Effectiveness of Agricultural Extension Wildlife Mitigation Strategies on Human-Wildlife Conflict Among Small-Scale Maize Farmers in Laikipia County, Kenya
Ronald Orare Nyamwamu
Laikipia University, Kenya
Justus Moturi Ombati
Egerton University, Kenya

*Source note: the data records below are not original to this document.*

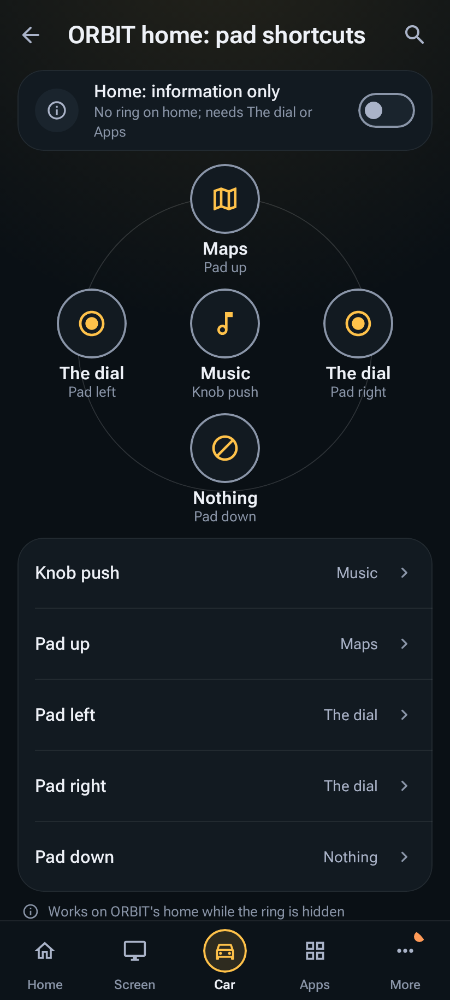
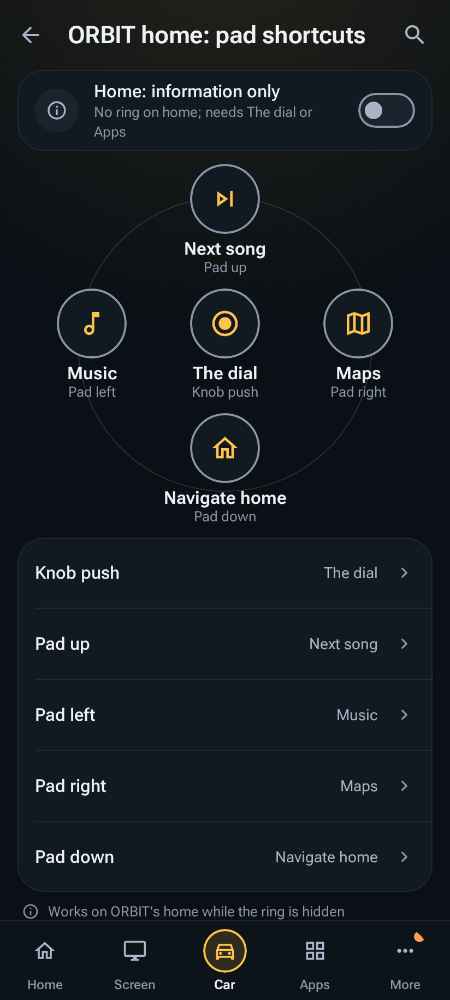
PH-3: a rooted phone can still take the Shizuku way
On Phone apps, the "This phone is rooted" card gains "Use Shizuku" next to
"Allow root"; and when the su prompt is refused, the card says "Root was refused;
Shizuku works too" over the Shizuku steps instead of staying on Allow root. Both
last for this run of the app; the next start offers root again. The built pad
screenshot shows HN-3's new defaults (checked: the drawing and rows follow them).

Claude-Session: https://claude.ai/code/session_0164xm2XQbyH5qTqcV9aVTr9

diff --git a/app/src/main/java/net/prototux/aare/ui/phone/next/NextShizuku.kt b/app/src/main/java/net/prototux/aare/ui/phone/next/NextShizuku.kt
@@ -74,6 +74,13 @@ internal fun suPresent(): Boolean =
     listOf("/system/bin", "/system/xbin", "/sbin", "/su/bin", "/debug_ramdisk", "/system_ext/bin")
         .any { runCatching { java.io.File(it, "su").exists() }.getOrDefault(false) }
 
+/**
+ * Review PH-3: root was refused at the su prompt, or the owner chose Shizuku instead. Then the Shizuku
+ * steps show. For this run of the app only: the next start offers root again.
+ */
+internal var rootDeclined by androidx.compose.runtime.mutableStateOf(false)
+internal var rootRefusedAtPrompt by androidx.compose.runtime.mutableStateOf(false)
+
 /** Tests set this: a computer running them may have its own su. */
 internal var suPresentCheck: () -> Boolean = ::suPresent
 
@@ -85,7 +92,7 @@ internal fun shizukuStepNow(ctx: Context): ShizukuStep {
     val preV11 = running && runCatching { Shizuku.isPreV11() }.getOrDefault(false)
     return shizukuStep(installed, running, allowed,
         android12 = android.os.Build.VERSION.SDK_INT >= android.os.Build.VERSION_CODES.S,
-        rootGranted = CaptureMethods.rootAvailable(ctx), suPresent = suPresentCheck(), preV11 = preV11)
+        rootGranted = CaptureMethods.rootAvailable(ctx), suPresent = suPresentCheck() && !rootDeclined, preV11 = preV11)
 }
 
 /** Re-reads the step on resume and when Shizuku answers the Allow question. */
@@ -100,7 +107,7 @@ internal fun rememberShizukuStep(): ShizukuStep {
         runCatching { Shizuku.addRequestPermissionResultListener(l) }
         onDispose { runCatching { Shizuku.removeRequestPermissionResultListener(l) } }
     }
-    return remember(resumed, answered, rootAnswered) { shizukuStepNow(ctx) }
+    return remember(resumed, answered, rootAnswered, rootDeclined) { shizukuStepNow(ctx) }
 }
 
 internal fun askShizuku() { runCatching { Shizuku.requestPermission(SHIZUKU_REQUEST) } }
@@ -151,12 +158,17 @@ fun ShizukuCard(step: ShizukuStep) {
             NextCard(warn = true, modifier = Modifier.testTag("next-shizuku-card")) {
                 NextRow(stringResource(R.string.next_shz_root_allow_title_label), icon = Icons.Outlined.Lock, disc = DiscTone.WARN,
                     note = RowNote.Help(stringResource(R.string.next_shz_root_allow_help)))
-                Box(Modifier.padding(start = 16.dp, end = 16.dp, bottom = 14.dp)) {
+                Row(Modifier.padding(start = 16.dp, end = 16.dp, bottom = 14.dp), horizontalArrangement = Arrangement.spacedBy(12.dp)) {
                     NextButton(stringResource(R.string.next_shz_root_allow_label), {
                         CaptureMethods.checkRoot { granted ->
-                            android.os.Handler(android.os.Looper.getMainLooper()).post { if (granted) net.prototux.aare.Settings(ctx).rootAudio = true }
+                            android.os.Handler(android.os.Looper.getMainLooper()).post {
+                                if (granted) net.prototux.aare.Settings(ctx).rootAudio = true
+                                else { rootRefusedAtPrompt = true; rootDeclined = true }
+                            }
                         }
-                    }, Modifier.fillMaxWidth(), small = true)
+                    }, Modifier.weight(1f), small = true)
+                    NextButton(stringResource(R.string.next_shz_use_shizuku_label), { rootDeclined = true }, Modifier.weight(1f),
+                        ButtonKind.GHOST, small = true)
                 }
             }
             return
@@ -177,7 +189,8 @@ fun ShizukuCard(step: ShizukuStep) {
     }
     NextCard(warn = true, modifier = Modifier.testTag("next-shizuku-card")) {
         NextRow(stringResource(R.string.next_apps_needs_root_label), icon = Icons.Outlined.Lock, disc = DiscTone.WARN,
-            note = RowNote.Help(stringResource(R.string.next_apps_needs_root_help)))
+            note = if (rootRefusedAtPrompt) RowNote.Warn(stringResource(R.string.next_shz_root_refused_help))
+                else RowNote.Help(stringResource(R.string.next_apps_needs_root_help)))
         Column(Modifier.padding(start = 16.dp, end = 16.dp, bottom = 4.dp)) {
             SHORT_STEPS.forEachIndexed { i, (s, text) -> StepLine(i + 1, stringResource(text), s.ordinal.compareTo(step.ordinal)) }
         }

diff --git a/app/src/test/java/net/prototux/aare/ui/phone/next/NextAppsTest.kt b/app/src/test/java/net/prototux/aare/ui/phone/next/NextAppsTest.kt
@@ -97,6 +97,18 @@ class NextAppsTest {
         } finally { suPresentCheck = { false } }
     }
 
+    @Test fun aRootedOwnerCanChooseShizukuInstead() {
+        // Review PH-3: root refused or not wanted, the Shizuku steps are still reachable.
+        suPresentCheck = { true }
+        try {
+            rule.setContent { NextPhoneAppsPage() }
+            rule.onNodeWithText("Use Shizuku").performClick()
+            rule.waitForIdle()
+            rule.onNodeWithText("Allow root").assertDoesNotExist()
+            rule.onNodeWithText("Get Shizuku").assertExists()
+        } finally { suPresentCheck = { false }; rootDeclined = false; rootRefusedAtPrompt = false }
+    }
+
     @Test fun shizukuSteps() {
         assertEquals(ShizukuStep.INSTALL, shizukuStep(installed = false, running = false, allowed = false))
         assertEquals(ShizukuStep.START, shizukuStep(installed = true, running = false, allowed = false))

Agriculture is critical in the achievement of food security, employment of creation opportunities, steering economic growth, and also a source of raw materials for agricultural industries in many Sub-Saharan countries. However, farmers face various challenges which negatively affect farm productivity and production. Human-wildlife conflict is one of the most pressing challenges that smallholder maize farmers experience in some parts of Kenya. It arises from either people’s encroachment on wildlife habitats or the movement of wildlife from their natural habitat into neighboring farmland. Small-scale farmers use various agricultural extension strategies to mitigate the conflict. However, the effectiveness of the agricultural extension mitigation strategies adopted by smallholder maize farmers in Laikipia County had not been investigated and information on the same was inadequate and poorly documented. This study sought to determine the effectiveness of the agricultural extension wildlife conflict mitigation strategies adopted by smallholder maize farmers in Laikipia County. Whereas a document review guide was used to collect secondary data, semi-structured questionnaires were used to collect primary data from maize farmers and extension agents. Descriptive statistics were used to analyze primary data. It was established that crop damage was very severe, even up to 70% per cropping season although farmers used mitigation strategies such growing of unpalatable plants, live fences, hairy crops, and digging trenches. This study concluded that the Agricultural Extension Mitigation Strategies used were not effective. It was recommended concerted efforts between stakeholders in the conflict to realize the benefits of synergies so as to stem crop damage and give small-scale farmers a chance to be food secure.
Keywords:human-wildlife conflict, maize, mitigation strategies, smallholder farmers, Kenya